### Data excerpts

##############################

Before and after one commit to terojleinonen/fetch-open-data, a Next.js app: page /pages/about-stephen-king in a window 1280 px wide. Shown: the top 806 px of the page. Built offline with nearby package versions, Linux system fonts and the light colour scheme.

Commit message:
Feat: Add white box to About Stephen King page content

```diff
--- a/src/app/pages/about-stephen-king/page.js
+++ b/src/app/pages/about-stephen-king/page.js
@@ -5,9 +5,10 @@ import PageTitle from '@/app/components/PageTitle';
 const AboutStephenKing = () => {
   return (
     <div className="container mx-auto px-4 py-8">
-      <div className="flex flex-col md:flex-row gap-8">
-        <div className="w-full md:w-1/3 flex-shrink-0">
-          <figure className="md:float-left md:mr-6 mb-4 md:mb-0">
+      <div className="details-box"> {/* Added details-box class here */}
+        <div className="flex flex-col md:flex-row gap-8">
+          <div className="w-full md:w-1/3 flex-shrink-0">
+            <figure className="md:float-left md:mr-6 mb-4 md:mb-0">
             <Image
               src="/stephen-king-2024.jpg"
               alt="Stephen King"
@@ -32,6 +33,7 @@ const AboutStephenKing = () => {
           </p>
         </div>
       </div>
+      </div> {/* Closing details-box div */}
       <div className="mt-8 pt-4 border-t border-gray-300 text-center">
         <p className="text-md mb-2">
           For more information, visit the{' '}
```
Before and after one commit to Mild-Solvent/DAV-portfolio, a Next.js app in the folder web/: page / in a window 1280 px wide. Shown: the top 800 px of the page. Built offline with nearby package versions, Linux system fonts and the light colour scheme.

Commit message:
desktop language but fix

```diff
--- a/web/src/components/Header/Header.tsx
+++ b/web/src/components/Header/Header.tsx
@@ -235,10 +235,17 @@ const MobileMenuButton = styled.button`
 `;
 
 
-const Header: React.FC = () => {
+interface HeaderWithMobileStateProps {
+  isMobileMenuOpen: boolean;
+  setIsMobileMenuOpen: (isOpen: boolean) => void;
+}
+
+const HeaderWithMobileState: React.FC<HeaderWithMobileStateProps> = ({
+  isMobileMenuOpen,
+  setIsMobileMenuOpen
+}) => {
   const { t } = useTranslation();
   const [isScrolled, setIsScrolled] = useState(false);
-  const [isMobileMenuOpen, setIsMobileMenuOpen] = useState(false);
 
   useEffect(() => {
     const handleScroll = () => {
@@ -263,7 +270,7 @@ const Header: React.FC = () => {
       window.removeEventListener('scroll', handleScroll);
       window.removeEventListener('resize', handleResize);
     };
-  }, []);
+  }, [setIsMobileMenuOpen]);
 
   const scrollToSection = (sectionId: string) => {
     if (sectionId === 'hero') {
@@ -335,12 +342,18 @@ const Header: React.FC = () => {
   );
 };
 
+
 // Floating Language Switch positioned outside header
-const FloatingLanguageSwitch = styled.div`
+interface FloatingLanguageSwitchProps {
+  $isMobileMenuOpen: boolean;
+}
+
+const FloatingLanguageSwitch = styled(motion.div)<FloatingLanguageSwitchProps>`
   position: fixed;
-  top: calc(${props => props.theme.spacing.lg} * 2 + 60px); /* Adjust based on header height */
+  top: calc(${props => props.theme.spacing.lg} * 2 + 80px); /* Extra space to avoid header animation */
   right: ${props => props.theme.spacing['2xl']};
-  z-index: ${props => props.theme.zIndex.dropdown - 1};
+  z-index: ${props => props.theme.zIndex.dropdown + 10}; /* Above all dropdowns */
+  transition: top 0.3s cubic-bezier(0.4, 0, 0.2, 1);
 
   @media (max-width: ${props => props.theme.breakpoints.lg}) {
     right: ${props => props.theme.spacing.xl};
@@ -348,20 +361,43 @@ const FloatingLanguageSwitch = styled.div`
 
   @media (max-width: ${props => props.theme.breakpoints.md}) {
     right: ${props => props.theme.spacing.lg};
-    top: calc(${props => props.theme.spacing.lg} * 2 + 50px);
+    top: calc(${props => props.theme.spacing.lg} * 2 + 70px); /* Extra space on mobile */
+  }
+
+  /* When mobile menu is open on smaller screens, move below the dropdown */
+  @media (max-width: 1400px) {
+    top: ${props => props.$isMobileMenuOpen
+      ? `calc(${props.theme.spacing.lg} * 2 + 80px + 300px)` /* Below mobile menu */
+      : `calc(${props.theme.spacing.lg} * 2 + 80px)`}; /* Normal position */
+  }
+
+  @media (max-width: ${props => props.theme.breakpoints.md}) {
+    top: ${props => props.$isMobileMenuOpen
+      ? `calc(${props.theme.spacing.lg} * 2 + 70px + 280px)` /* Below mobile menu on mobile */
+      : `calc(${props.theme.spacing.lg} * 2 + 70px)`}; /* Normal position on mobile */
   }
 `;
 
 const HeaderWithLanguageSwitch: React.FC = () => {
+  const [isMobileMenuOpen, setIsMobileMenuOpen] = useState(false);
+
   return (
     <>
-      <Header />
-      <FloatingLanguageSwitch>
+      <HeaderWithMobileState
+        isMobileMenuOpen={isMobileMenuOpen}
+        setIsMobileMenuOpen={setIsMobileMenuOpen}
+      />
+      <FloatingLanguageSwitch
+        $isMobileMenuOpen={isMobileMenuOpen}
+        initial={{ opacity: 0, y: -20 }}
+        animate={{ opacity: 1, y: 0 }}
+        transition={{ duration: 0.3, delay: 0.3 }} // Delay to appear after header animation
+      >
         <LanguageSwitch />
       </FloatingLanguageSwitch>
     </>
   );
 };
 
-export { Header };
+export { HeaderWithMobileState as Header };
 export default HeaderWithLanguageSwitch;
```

##############################

### Task item
Give back every line above, unchanged.

### Worked solution
Before and after one commit to terojleinonen/fetch-open-data, a Next.js app: page /pages/about-stephen-king in a window 1280 px wide. Shown: the top 806 px of the page. Built offline with nearby package versions, Linux system fonts and the light colour scheme.

Commit message:
Feat: Add white box to About Stephen King page content

```diff
--- a/src/app/pages/about-stephen-king/page.js
+++ b/src/app/pages/about-stephen-king/page.js
@@ -5,9 +5,10 @@ import PageTitle from '@/app/components/PageTitle';
 const AboutStephenKing = () => {
   return (
     <div className="container mx-auto px-4 py-8">
-      <div className="flex flex-col md:flex-row gap-8">
-        <div className="w-full md:w-1/3 flex-shrink-0">
-          <figure className="md:float-left md:mr-6 mb-4 md:mb-0">
+      <div className="details-box"> {/* Added details-box class here */}
+        <div className="flex flex-col md:flex-row gap-8">
+          <div className="w-full md:w-1/3 flex-shrink-0">
+            <figure className="md:float-left md:mr-6 mb-4 md:mb-0">
             <Image
               src="/stephen-king-2024.jpg"
               alt="Stephen King"
@@ -32,6 +33,7 @@ const AboutStephenKing = () => {
           </p>
         </div>
       </div>
+      </div> {/* Closing details-box div */}
       <div className="mt-8 pt-4 border-t border-gray-300 text-center">
         <p className="text-md mb-2">
           For more information, visit the{' '}
```
Before and after one commit to Mild-Solvent/DAV-portfolio, a Next.js app in the folder web/: page / in a window 1280 px wide. Shown: the top 800 px of the page. Built offline with nearby package versions, Linux system fonts and the light colour scheme.

Commit message:
desktop language but fix

```diff
--- a/web/src/components/Header/Header.tsx
+++ b/web/src/components/Header/Header.tsx
@@ -235,10 +235,17 @@ const MobileMenuButton = styled.button`
 `;
 
 
-const Header: React.FC = () => {
+interface HeaderWithMobileStateProps {
+  isMobileMenuOpen: boolean;
+  setIsMobileMenuOpen: (isOpen: boolean) => void;
+}
+
+const HeaderWithMobileState: React.FC<HeaderWithMobileStateProps> = ({
+  isMobileMenuOpen,
+  setIsMobileMenuOpen
+}) => {
   const { t } = useTranslation();
   const [isScrolled, setIsScrolled] = useState(false);
-  const [isMobileMenuOpen, setIsMobileMenuOpen] = useState(false);
 
   useEffect(() => {
     const handleScroll = () => {
@@ -263,7 +270,7 @@ const Header: React.FC = () => {
       window.removeEventListener('scroll', handleScroll);
       window.removeEventListener('resize', handleResize);
     };
-  }, []);
+  }, [setIsMobileMenuOpen]);
 
   const scrollToSection = (sectionId: string) => {
     if (sectionId === 'hero') {
@@ -335,12 +342,18 @@ const Header: React.FC = () => {
   );
 };
 
+
 // Floating Language Switch positioned outside header
-const FloatingLanguageSwitch = styled.div`
+interface FloatingLanguageSwitchProps {
+  $isMobileMenuOpen: boolean;
+}
+
+const FloatingLanguageSwitch = styled(motion.div)<FloatingLanguageSwitchProps>`
   position: fixed;
-  top: calc(${props => props.theme.spacing.lg} * 2 + 60px); /* Adjust based on header height */
+  top: calc(${props => props.theme.spacing.lg} * 2 + 80px); /* Extra space to avoid header animation */
   right: ${props => props.theme.spacing['2xl']};
-  z-index: ${props => props.theme.zIndex.dropdown - 1};
+  z-index: ${props => props.theme.zIndex.dropdown + 10}; /* Above all dropdowns */
+  transition: top 0.3s cubic-bezier(0.4, 0, 0.2, 1);
 
   @media (max-width: ${props => props.theme.breakpoints.lg}) {
     right: ${props => props.theme.spacing.xl};
@@ -348,20 +361,43 @@ const FloatingLanguageSwitch = styled.div`
 
   @media (max-width: ${props => props.theme.breakpoints.md}) {
     right: ${props => props.theme.spacing.lg};
-    top: calc(${props => props.theme.spacing.lg} * 2 + 50px);
+    top: calc(${props => props.theme.spacing.lg} * 2 + 70px); /* Extra space on mobile */
+  }
+
+  /* When mobile menu is open on smaller screens, move below the dropdown */
+  @media (max-width: 1400px) {
+    top: ${props => props.$isMobileMenuOpen
+      ? `calc(${props.theme.spacing.lg} * 2 + 80px + 300px)` /* Below mobile menu */
+      : `calc(${props.theme.spacing.lg} * 2 + 80px)`}; /* Normal position */
+  }
+
+  @media (max-width: ${props => props.theme.breakpoints.md}) {
+    top: ${props => props.$isMobileMenuOpen
+      ? `calc(${props.theme.spacing.lg} * 2 + 70px + 280px)` /* Below mobile menu on mobile */
+      : `calc(${props.theme.spacing.lg} * 2 + 70px)`}; /* Normal position on mobile */
   }
 `;
 
 const HeaderWithLanguageSwitch: React.FC = () => {
+  const [isMobileMenuOpen, setIsMobileMenuOpen] = useState(false);
+
   return (
     <>
-      <Header />
-      <FloatingLanguageSwitch>
+      <HeaderWithMobileState
+        isMobileMenuOpen={isMobileMenuOpen}
+        setIsMobileMenuOpen={setIsMobileMenuOpen}
+      />
+      <FloatingLanguageSwitch
+        $isMobileMenuOpen={isMobileMenuOpen}
+        initial={{ opacity: 0, y: -20 }}
+        animate={{ opacity: 1, y: 0 }}
+        transition={{ duration: 0.3, delay: 0.3 }} // Delay to appear after header animation
+      >
         <LanguageSwitch />
       </FloatingLanguageSwitch>
     </>
   );
 };
 
-export { Header };
+export { HeaderWithMobileState as Header };
 export default HeaderWithLanguageSwitch;
```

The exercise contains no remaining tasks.